O little town of Bethlehem: Church brings city to life each year
Published 12:05 am Tuesday, December 20, 2016
By Rebecca Rider
SALISBURY — What if you could walk back in time and experience the sights, smells and sounds of Bethlehem on a night more than 2,000 years ago? That’s the goal of North Main Baptist Church’s Bethlehem Marketplace — a Christmas program set in the small, middle-eastern town.
“It’s part display, part drama,” pastor Dr. Dale Robertson said.
Led by a Roman centurion, guests explore the marketplace, talking to weavers, bakers, apothecaries, potters and blacksmiths about their life. Each has a different take on the story of a child born in town that night. Along the way, the guests step back in time to hear words spoken by the prophet Isaiah, to witness the visitation of an angel with a young Mary, to pause for rest at an over-crowded inn and stop by a field of shepherds.
The trip ends at a small, outdoor stable.
“And so the people become a part of it,” Robertson said. “The guests become a part of it.”
This is the second year North Main Baptist has held its marketplace. Last year, the event lasted two days, and attracted more than 400 people. This year, the church stretched it to three days, covering Dec. 2, 3 and 4, and hoped that they’d see at least 1,000 people over the weekend.
Inside the market, music plays and artisans ply their trade.
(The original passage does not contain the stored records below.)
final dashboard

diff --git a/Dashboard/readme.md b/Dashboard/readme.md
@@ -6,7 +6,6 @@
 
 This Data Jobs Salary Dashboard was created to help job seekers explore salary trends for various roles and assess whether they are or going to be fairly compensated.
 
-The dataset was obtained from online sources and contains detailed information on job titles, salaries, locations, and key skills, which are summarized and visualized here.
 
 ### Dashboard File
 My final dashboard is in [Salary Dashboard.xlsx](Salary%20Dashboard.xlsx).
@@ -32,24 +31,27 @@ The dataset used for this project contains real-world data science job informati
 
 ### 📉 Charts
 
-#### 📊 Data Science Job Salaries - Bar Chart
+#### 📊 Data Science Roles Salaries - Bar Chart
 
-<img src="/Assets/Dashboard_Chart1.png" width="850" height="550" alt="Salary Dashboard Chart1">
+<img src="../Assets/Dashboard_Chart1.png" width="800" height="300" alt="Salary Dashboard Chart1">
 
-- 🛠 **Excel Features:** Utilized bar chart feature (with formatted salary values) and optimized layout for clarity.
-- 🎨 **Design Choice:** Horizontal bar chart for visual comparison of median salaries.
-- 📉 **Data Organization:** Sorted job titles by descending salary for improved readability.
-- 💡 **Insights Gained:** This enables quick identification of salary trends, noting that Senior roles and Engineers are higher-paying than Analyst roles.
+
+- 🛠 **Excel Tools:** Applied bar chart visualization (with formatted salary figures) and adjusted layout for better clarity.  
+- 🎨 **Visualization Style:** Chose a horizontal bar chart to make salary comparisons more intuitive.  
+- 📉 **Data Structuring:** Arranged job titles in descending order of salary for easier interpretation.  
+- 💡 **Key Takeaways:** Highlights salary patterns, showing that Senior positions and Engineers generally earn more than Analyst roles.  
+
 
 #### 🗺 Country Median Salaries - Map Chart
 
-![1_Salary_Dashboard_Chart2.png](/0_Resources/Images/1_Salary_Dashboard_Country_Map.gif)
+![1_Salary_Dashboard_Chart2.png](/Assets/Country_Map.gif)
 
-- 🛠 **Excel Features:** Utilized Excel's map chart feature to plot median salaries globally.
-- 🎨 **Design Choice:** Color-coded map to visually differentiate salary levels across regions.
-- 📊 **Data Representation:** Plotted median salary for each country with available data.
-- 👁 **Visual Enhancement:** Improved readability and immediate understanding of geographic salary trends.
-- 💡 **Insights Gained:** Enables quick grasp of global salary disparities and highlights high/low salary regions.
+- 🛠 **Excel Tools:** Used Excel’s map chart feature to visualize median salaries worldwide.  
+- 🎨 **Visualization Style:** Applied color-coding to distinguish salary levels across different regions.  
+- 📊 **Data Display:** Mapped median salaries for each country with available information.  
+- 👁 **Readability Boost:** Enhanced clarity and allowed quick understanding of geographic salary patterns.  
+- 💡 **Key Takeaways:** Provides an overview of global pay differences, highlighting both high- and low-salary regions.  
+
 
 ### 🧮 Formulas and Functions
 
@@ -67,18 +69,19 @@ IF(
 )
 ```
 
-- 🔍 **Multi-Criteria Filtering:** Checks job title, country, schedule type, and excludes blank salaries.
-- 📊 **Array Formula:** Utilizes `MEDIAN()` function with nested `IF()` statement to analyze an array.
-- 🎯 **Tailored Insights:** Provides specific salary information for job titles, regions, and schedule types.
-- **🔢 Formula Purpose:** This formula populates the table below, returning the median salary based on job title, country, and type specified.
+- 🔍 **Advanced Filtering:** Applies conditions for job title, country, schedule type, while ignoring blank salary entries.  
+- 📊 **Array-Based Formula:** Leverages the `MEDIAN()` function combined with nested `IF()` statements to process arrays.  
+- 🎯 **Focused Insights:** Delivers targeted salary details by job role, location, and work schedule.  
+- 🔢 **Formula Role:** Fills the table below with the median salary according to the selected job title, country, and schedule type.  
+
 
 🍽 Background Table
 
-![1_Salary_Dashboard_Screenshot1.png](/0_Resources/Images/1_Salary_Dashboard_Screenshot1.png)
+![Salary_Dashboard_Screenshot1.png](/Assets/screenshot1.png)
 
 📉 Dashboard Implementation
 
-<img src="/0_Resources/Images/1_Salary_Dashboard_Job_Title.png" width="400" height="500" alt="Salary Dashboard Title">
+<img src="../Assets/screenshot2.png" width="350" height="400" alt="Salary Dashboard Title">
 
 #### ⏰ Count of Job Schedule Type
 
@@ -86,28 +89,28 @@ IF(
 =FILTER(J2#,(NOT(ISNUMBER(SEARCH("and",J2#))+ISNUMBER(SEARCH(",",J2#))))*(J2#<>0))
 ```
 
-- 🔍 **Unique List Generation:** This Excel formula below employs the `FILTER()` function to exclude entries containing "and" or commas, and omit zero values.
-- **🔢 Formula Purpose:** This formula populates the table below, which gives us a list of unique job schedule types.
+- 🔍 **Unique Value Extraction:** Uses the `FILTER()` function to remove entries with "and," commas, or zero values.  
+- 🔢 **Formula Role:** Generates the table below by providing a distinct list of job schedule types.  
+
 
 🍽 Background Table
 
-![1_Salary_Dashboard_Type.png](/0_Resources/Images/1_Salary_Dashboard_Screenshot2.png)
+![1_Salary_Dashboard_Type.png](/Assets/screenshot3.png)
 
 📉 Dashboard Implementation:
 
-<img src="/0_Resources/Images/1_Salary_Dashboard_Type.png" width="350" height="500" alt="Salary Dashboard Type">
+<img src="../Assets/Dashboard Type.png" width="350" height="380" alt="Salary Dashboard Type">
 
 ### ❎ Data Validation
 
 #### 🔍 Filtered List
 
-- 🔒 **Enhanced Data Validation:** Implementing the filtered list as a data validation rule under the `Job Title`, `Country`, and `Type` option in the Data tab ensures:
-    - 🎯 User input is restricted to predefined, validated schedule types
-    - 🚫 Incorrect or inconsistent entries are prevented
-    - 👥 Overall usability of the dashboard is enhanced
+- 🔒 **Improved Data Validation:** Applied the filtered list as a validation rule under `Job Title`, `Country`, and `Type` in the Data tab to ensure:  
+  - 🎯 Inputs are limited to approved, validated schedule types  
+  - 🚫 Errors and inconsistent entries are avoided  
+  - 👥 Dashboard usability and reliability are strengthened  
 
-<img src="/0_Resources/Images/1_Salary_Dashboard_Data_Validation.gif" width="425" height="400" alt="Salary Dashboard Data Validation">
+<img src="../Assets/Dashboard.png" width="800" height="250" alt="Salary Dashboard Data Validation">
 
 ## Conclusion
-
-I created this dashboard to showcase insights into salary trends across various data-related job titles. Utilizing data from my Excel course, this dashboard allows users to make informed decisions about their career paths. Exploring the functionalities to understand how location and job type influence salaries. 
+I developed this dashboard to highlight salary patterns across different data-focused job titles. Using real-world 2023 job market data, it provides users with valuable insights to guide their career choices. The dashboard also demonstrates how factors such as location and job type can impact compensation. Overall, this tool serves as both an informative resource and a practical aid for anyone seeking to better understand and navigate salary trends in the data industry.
In one stall, a weaver works at a loom while a woman carves cane next to him. A basket-weaver works on wares, and a carpenter challenges anyone who stops by to a betting game with a dreidel. All of the staff stay in character in a way Robertson compared to the colonial village of Williamsburg.
“That’s what we’re doing with Bethlehem,” he said.
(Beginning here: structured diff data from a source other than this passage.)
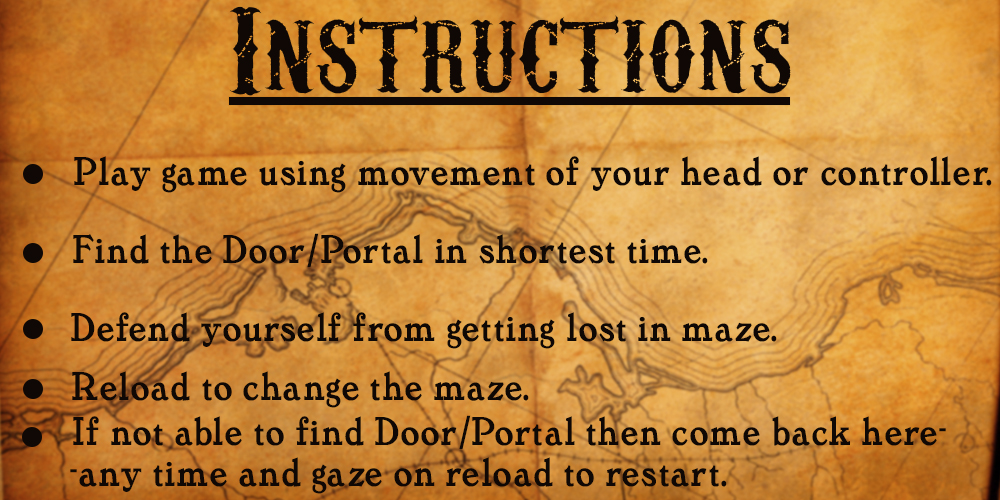
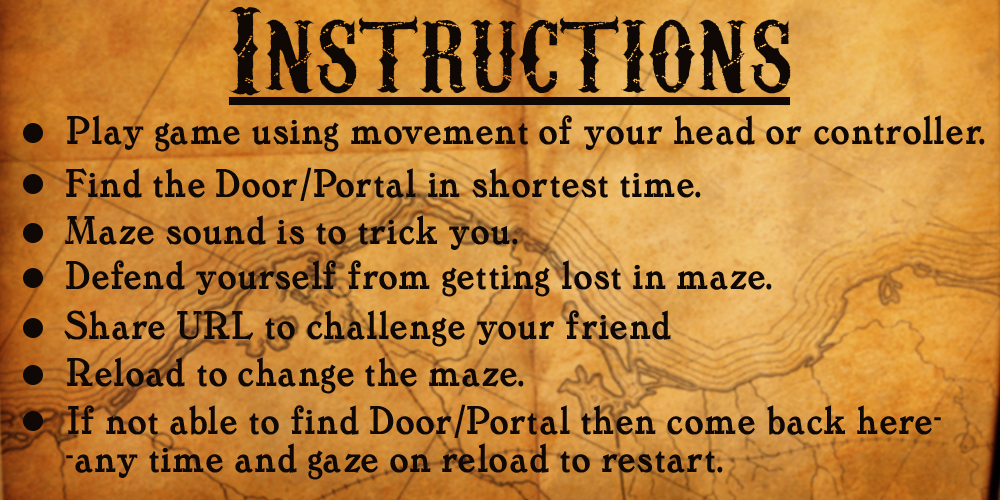
new instructions added and glow removed on cursor remove

Changed region(s): [[0.0, 0.21, 0.992, 0.99]]

diff --git a/src/common.js b/src/common.js
@@ -205,12 +205,13 @@
       // Print instructions
       var plane_instructions = document.createElement("a-box");
       plane_instructions.setAttribute('height',1.5);
-      plane_instructions.setAttribute('width',2.7);
+      plane_instructions.setAttribute('width',2.5);
       plane_instructions.setAttribute('look-at','#camera');
       plane_instructions.setAttribute('rotation','0 90 0');
+      plane_instructions.setAttribute('id','instruction');
+      plane_instructions.setAttribute('on-gaze','');
       plane_instructions.setAttribute('position',(3*(free2-(maze_width-1)*.5))+' 1 '+(3*(free1-(maze_height-1)*.5)));
       plane_instructions.setAttribute('material','src: #asset_instruction;');
-
       scene.appendChild(plane_instructions); 
       
 
@@ -221,7 +222,7 @@
       reload.setAttribute('width',0.3);
       reload.setAttribute('look-at','#camera');
       reload.setAttribute('rotation','0 90 0');
-      reload.setAttribute('position','-25.5 2 -19');
+      reload.setAttribute('position','-25.5 2.2 -19.5');
       reload.setAttribute('material','src: #asset_reload;');
 
       scene.appendChild(reload);

diff --git a/index.html b/index.html
@@ -11,6 +11,7 @@
     <script src="libs/lz-string.min.js"></script>   <!--LZ-based compression algorithm for JavaScript-->
     <script src="libs/aframe-bmfont-text-component.js"></script>    <!--Aframe library used for rendering bitmap font text-->
     <script src="src/common.js"></script>    <!--JavaScript for the game-->
+    <script src="https://cdn.jsdelivr.net/npm/aframe-glow@1.0.1/dist/aframe-glow-component.js"></script>
 
   </head>
 
@@ -65,6 +66,20 @@ AFRAME.registerComponent('on-click', {
 init: function () {
 this.el.addEventListener('click', function (evt) {
   location.reload();
+});
+}
+});
+
+// Instructions Glow Component
+AFRAME.registerComponent('on-gaze', {
+init: function () {
+  this.el.addEventListener('mouseenter', function (evt) {
+  var glow = document.getElementById("instruction");
+  glow.setAttribute('glow','side: front; scale: 2; color: #e8cd00; c: 0.1; p: 3.5;');
+});
+this.el.addEventListener('mouseleave', function (evt) {
+  var glow = document.getElementById("instruction");
+  glow.setAttribute('glow','enabled:false');
 });
 }
 });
The free event was started by church member Kathy Olsen. Olsen said her former church in Warren, Pa., held a similar event each December. This year marks that Bethlehem market’s 25th year.
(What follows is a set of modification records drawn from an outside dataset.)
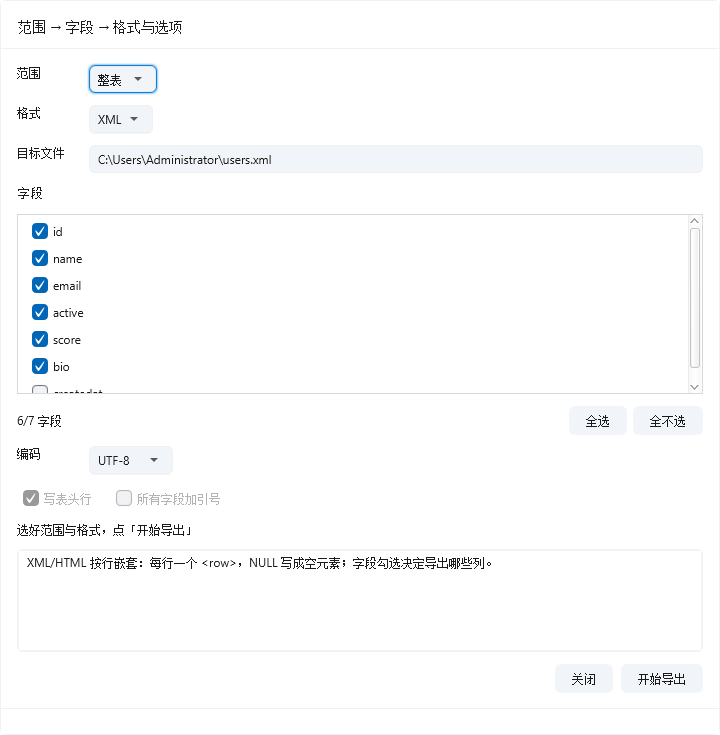
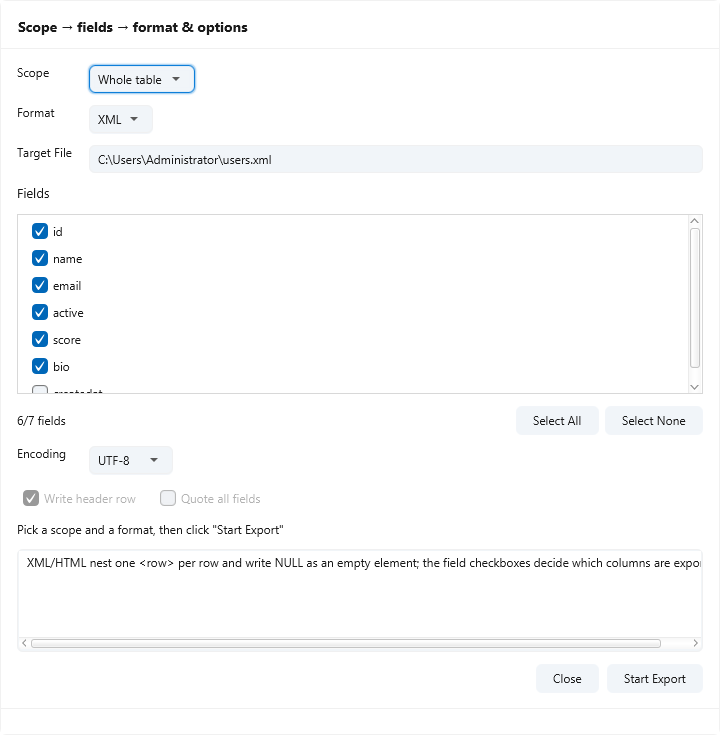
feat(ui): R34 N1-b 第十七批 —— 导出向导抽干净（37 → 0），棘轮 361 达成
- ExportWizard 37 条 CJK 字面量全部入资源包（新增 26 键 export.*，复用 5 键双侧全等：
  tab.close / menu.format / action.table-list.select-all / newtable.tab.fields /
  import.field.encoding）；资源包 1178 → 1204 键
- ⭐ Scope 枚举改「存键、渲染时解析」（第九批 SslMode 同规）：
  CURRENT_PAGE/SELECTED/WHOLE_TABLE 各存 export.scope.* 键，toString() 走 I18n ——
  下拉与「已导出 … （Whole table · XML …）」摘要同一条路，无第二份文案
- export.done 拆成「首句 + 明细」两键（export.done / export.done.detail），
  让测试能钉首段而不必复算六个实参
- TransferWizardTest 4 处重钉（export.done 200 / export.cancelled / pickTarget / pickField）；
  I18nAuditTest 棘轮 398 → 361
- 验收：全量 150 组 / 1180 条 / 0 失败 / 0 错误 / 134 类持平；p8-export 重拍目视全英
  （Scope=Whole table 证枚举渲染生效、6/7 fields、XML 下 Write header row /
  Quote all fields 正确置灰 —— R33 那条「勾了不生效的谎」未回退）

push 仍未授权。

diff --git a/ui/adb-ui-shell/src/main/java/io/agenticdb/ui/shell/ExportWizard.java b/ui/adb-ui-shell/src/main/java/io/agenticdb/ui/shell/ExportWizard.java
@@ -5,6 +5,7 @@ import io.agenticdb.introspect.DataSqlBuilder;
 import io.agenticdb.jdbc.DbSession;
 import io.agenticdb.model.QueryLimits;
 import io.agenticdb.model.RowPage;
+import io.agenticdb.ui.I18n;
 import io.agenticdb.transfer.ExportFormat;
 import io.agenticdb.transfer.ExportOptions;
 import io.agenticdb.transfer.TableExporter;
@@ -56,21 +57,21 @@ import java.util.function.Consumer;
  */
 final class ExportWizard {
 
-    /** 导出范围。 */
+    /** 导出范围。⭐ 存键、渲染时解析（第九批 SslMode 同规）—— 枚举值本身不进文案。 */
     enum Scope {
-        CURRENT_PAGE("当前页"),
-        SELECTED("选中行"),
-        WHOLE_TABLE("整表");
+        CURRENT_PAGE("export.scope.page"),
+        SELECTED("export.scope.selected"),
+        WHOLE_TABLE("export.scope.whole");
 
-        private final String label;
+        private final String labelKey;
 
-        Scope(String label) {
-            this.label = label;
+        Scope(String labelKey) {
+            this.labelKey = labelKey;
         }
 
         @Override
         public String toString() {
-            return label;
+            return I18n.t(labelKey);
         }
     }
 
@@ -125,16 +126,16 @@ final class ExportWizard {
     private final ComboBox<Scope> scopeBox = new ComboBox<>();
     private final ComboBox<ExportFormat> formatBox = new ComboBox<>();
     private final ComboBox<Charset> charsetBox = new ComboBox<>();
-    private final CheckBox headerBox = new CheckBox("写表头行");
-    private final CheckBox quoteBox = new CheckBox("所有字段加引号");
+    private final CheckBox headerBox = new CheckBox(I18n.t("export.header.check"));
+    private final CheckBox quoteBox = new CheckBox(I18n.t("export.quote.check"));
     private final VBox columnBox = new VBox(3);
     private final List<CheckBox> columnChecks = new ArrayList<>();
     private final TextField targetField = new TextField();
     private final TextArea log = new TextArea();
     private final ProgressIndicator spinner = new ProgressIndicator();
     private final Label summary = new Label();
-    private final Button exportButton = new Button("开始导出");
-    private final Button closeButton = new Button("关闭");
+    private final Button exportButton = new Button(I18n.t("export.start"));
+    private final Button closeButton = new Button(I18n.t("tab.close"));
 
     private final RowCounter counter;
     private final Confirmation confirmation;
@@ -217,11 +218,11 @@ final class ExportWizard {
         columnScroll.setPrefHeight(Math.min(Math.max(this.columns.size(), 4), 7) * 24 + 12);
         columnScroll.setHbarPolicy(ScrollPane.ScrollBarPolicy.NEVER);
 
-        Button allColumns = new Button("全选");
+        Button allColumns = new Button(I18n.t("action.table-list.select-all"));
         allColumns.setId("export-columns-all");
         allColumns.getStyleClass().addAll("adb-button", "adb-button--ghost");
         allColumns.setOnAction(event -> selectAllColumns(true));
-        Button noColumns = new Button("全不选");
+        Button noColumns = new Button(I18n.t("export.columns.none"));
         noColumns.setId("export-columns-none");
         noColumns.getStyleClass().addAll("adb-button", "adb-button--ghost");
         noColumns.setOnAction(event -> selectAllColumns(false));
@@ -238,7 +239,7 @@ final class ExportWizard {
 
         targetField.setId("export-target");
         targetField.setText(defaultTarget == null ? "" : defaultTarget.toString());
-        targetField.setPromptText("导出到的文件");
+        targetField.setPromptText(I18n.t("export.target.prompt"));
 
         log.setId("export-log");
         log.setEditable(false);
@@ -249,7 +250,7 @@ final class ExportWizard {
         spinner.setVisible(false);
 
         summary.setId("export-summary");
-        summary.setText("选好范围与格式，点「开始导出」");
+        summary.setText(I18n.t("export.summary.initial"));
         summary.getStyleClass().add("adb-muted");
 
         exportButton.setId("export-start");
@@ -274,13 +275,13 @@ final class ExportWizard {
         optionRow.setAlignment(Pos.CENTER_LEFT);
 
         content.getChildren().addAll(
-                field("范围", scopeBox),
-                field("格式", formatBox),
-                field("目标文件", targetField),
-                new Label("字段"),
+                field(I18n.t("export.field.scope"), scopeBox),
+                field(I18n.t("menu.format"), formatBox),
+                field(I18n.t("export.field.target"), targetField),
+                new Label(I18n.t("newtable.tab.fields")),
                 columnScroll,
                 fieldActions,
-                field("编码", charsetBox),
+                field(I18n.t("import.field.encoding"), charsetBox),
                 optionRow,
                 summary,
                 log,
@@ -288,7 +289,7 @@ final class ExportWizard {
         content.setPadding(new Insets(16));
         content.getStyleClass().add("adb-wizard__content");
 
-        dialog.setTitle("导出 " + tableName);
+        dialog.setTitle(I18n.t("export.title", tableName));
 
         // ⭐ V-11：弹窗宽度走档位规范（DialogSizes）。
 
@@ -296,7 +297,7 @@ final class ExportWizard {
 
         dialog.getDialogPane().setMinWidth(DialogSizes.WIDE);
 
-        dialog.setHeaderText("范围 → 字段 → 格式与选项");
+        dialog.setHeaderText(I18n.t("export.steps"));
         // ⛔ 不放任何按钮到按钮栏 —— 放了会被 setResultAndClose 一键关掉。
         dialog.getDialogPane().getButtonTypes().clear();
         dialog.getDialogPane().setContent(content);
@@ -339,8 +340,7 @@ final class ExportWizard {
             scopeBox.getSelectionModel().select(Scope.WHOLE_TABLE);
         }
         targetField.setText(withExtension(targetField.getText(), formatBox.getValue()));
-        log.setText("XML/HTML 按行嵌套：每行一个 <row>，NULL 写成空元素；"
-                + "字段勾选决定导出哪些列。");
+        log.setText(I18n.t("export.pose.log"));
     }
 
     /** 供门禁直接驱动。 */
@@ -378,8 +378,7 @@ final class ExportWizard {
     }
 
     private String fieldCountText() {
-        int checked = selectedColumns().size();
-        return checked + "/" + columnChecks.size() + " 字段";
+        return I18n.t("export.field.count", selectedColumns().size(), columnChecks.size());
     }
 
     /** 勾选的字段（保持表结构顺序）。 */
@@ -400,12 +399,12 @@ final class ExportWizard {
         }
         String text = targetField.getText() == null ? "" : targetField.getText().trim();
         if (text.isBlank()) {
-            summary.setText("请先选一个目标文件");
+            summary.setText(I18n.t("export.summary.pickTarget"));
             return;
         }
         List<String> selected = selectedColumns();
         if (selected.isEmpty()) {
-            summary.setText("请至少勾选一个字段");
+            summary.setText(I18n.t("export.summary.pickField"));
             return;
         }
         Path target = Path.of(text);
@@ -415,7 +414,7 @@ final class ExportWizard {
         running = true;
         exportButton.setDisable(true);
         spinner.setVisible(true);
-        summary.setText("正在统计 " + tableName + " 的行数 …");
+        summary.setText(I18n.t("export.counting", tableName));
 
         ExportOptions options = new ExportOptions(format, headerBox.isSelected(), 500, 0,
                 quoteBox.isSelected(), charsetBox.getValue());
@@ -434,21 +433,21 @@ final class ExportWizard {
                 rows = -1;
             }
             if (rows > 0 && QueryLimits.exportRequiresConfirmation(rows)) {
-                String message = "将读取 " + NumberFormat.getInstance().format(rows) + " 行"
-                        + "（超过 " + NumberFormat.getInstance().format(QueryLimits.MAX_EXPORT_ROWS)
-                        + " 行的确认阈值）。确定继续吗？";
+                String message = I18n.t("export.confirm",
+                        NumberFormat.getInstance().format(rows),
+                        NumberFormat.getInstance().format(QueryLimits.MAX_EXPORT_ROWS));
                 Platform.runLater(() -> {
                     if (confirmation.confirm(message)) {
                         runExport(target, options, scope, selected, snapshot);
                     } else {
-                        finish("已取消导出：" + message);
+                        finish(I18n.t("export.cancelled", message));
                     }
                 });
                 return;
             }
             if (rows < 0) {
                 Platform.runLater(() ->
-                        summary.setText("无法统计行数，仍继续导出 " + tableName + " …"));
+                        summary.setText(I18n.t("export.countUnknown", tableName)));
             }
             runExport(target, options, scope, selected, snapshot);
         });
@@ -460,12 +459,12 @@ final class ExportWizard {
             String message;
             try {
                 long rows = run(target, options, scope, selected, snapshot);
-                message = "已导出 " + rows + " 行 → " + target
-                        + "（" + scope + " · " + options.format().label()
-                        + " · " + selected.size() + " 字段"
-                        + " · " + options.charset().name() + "）";
+                message = I18n.t("export.done", rows) + I18n.t("export.done.detail",
+                        target, scope, options.format().label(), selected.size(),
+                        options.charset().name());
             } catch (Exception e) {
-                message = "导出失败：" + (e.getMessage() == null ? e.toString() : e.getMessage());
+                message = I18n.t("export.failed",
+                        e.getMessage() == null ? e.toString() : e.getMessage());
             }
             String finalMessage = message;
             Platform.runLater(() -> finish(finalMessage));
@@ -512,8 +511,8 @@ final class ExportWizard {
     private boolean askUser(String message) {
         Alert alert = new Alert(Alert.AlertType.CONFIRMATION, message,
                 ButtonType.OK, ButtonType.CANCEL);
-        alert.setTitle("导出确认");
-        alert.setHeaderText("这张表很大");
+        alert.setTitle(I18n.t("export.confirm.title"));
+        alert.setHeaderText(I18n.t("export.confirm.header"));
         DialogStyles.apply(alert, owner);
         return alert.showAndWait().filter(button -> button == ButtonType.OK).isPresent();
     }

diff --git a/ui/adb-ui-shell/src/test/java/io/agenticdb/ui/shell/TransferWizardTest.java b/ui/adb-ui-shell/src/test/java/io/agenticdb/ui/shell/TransferWizardTest.java
@@ -80,7 +80,7 @@ class TransferWizardTest {
             assertThat(csv).contains("User 001");
 
             Label summary = onFx(() -> (Label) wizard.content().lookup("#export-summary"));
-            assertThat(summary.getText()).contains("已导出");
+            assertThat(summary.getText()).contains(I18n.t("export.done", 200));
         } finally {
             executor.shutdownNow();
             session.close();
@@ -110,7 +110,7 @@ class TransferWizardTest {
                 clickButton(wizard, "export-start");
             });
 
-            assertThat(waitForSummary(wizard, "已取消", 5000))
+            assertThat(waitForSummary(wizard, I18n.t("export.cancelled", ""), 5000))
                     .as("超过阈值必须先问，用户取消就不该写文件").isTrue();
             assertThat(asked.get())
                     .as("提示里必须写出真实行数，不能只问一个抽象的「确定吗」")
@@ -223,7 +223,7 @@ class TransferWizardTest {
                 clickButton(wizard, "export-start");
             });
             Label summary = onFx(() -> (Label) wizard.content().lookup("#export-summary"));
-            assertThat(summary.getText()).contains("目标文件");
+            assertThat(summary.getText()).contains(I18n.t("export.summary.pickTarget"));
         } finally {
             executor.shutdownNow();
             session.close();
@@ -461,7 +461,7 @@ class TransferWizardTest {
             });
 
             Label summary = onFx(() -> (Label) wizard.content().lookup("#export-summary"));
-            assertThat(summary.getText()).contains("至少勾选一个字段");
+            assertThat(summary.getText()).contains(I18n.t("export.summary.pickField"));
             assertThat(Files.exists(target)).isFalse();
         } finally {
             executor.shutdownNow();

diff --git a/ui/adb-ui-shell/src/test/java/io/agenticdb/ui/shell/I18nAuditTest.java b/ui/adb-ui-shell/src/test/java/io/agenticdb/ui/shell/I18nAuditTest.java
@@ -73,7 +73,7 @@ class I18nAuditTest {
      * 而本类是先 {@code stripComments} 再计数。口径不同的两个数放在一起，
      * 只会让人以为棘轮又涨了。
      */
-    private static final int CJK_CEILING = 398;
+    private static final int CJK_CEILING = 361;
 
     /**
      * ⭐ R34 N1-b 第七批补的第三把尺：<b>模型层</b>（core / workbench）的汉字字面量。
Last year, Olsen said she felt it was time to start it up in Salisbury.
“This has been something of a dream of mine,” she said.
The goal, she said, is for guests to imagine themselves as a contemporary of Mary and Joseph, traveling to Bethlehem for the census.
The event itself is a product of community effort, with church members and volunteers populating the town of Bethlehem, and local businesses donating materials or souvenirs to be given away — such as the dreidels.
It’s that community spirit that makes Bethlehem Market such a special place.
“This is meant to be a gift to the community at Christmas time,” Olsen said.
Contact reporter Rebecca Rider at 704-797-4264.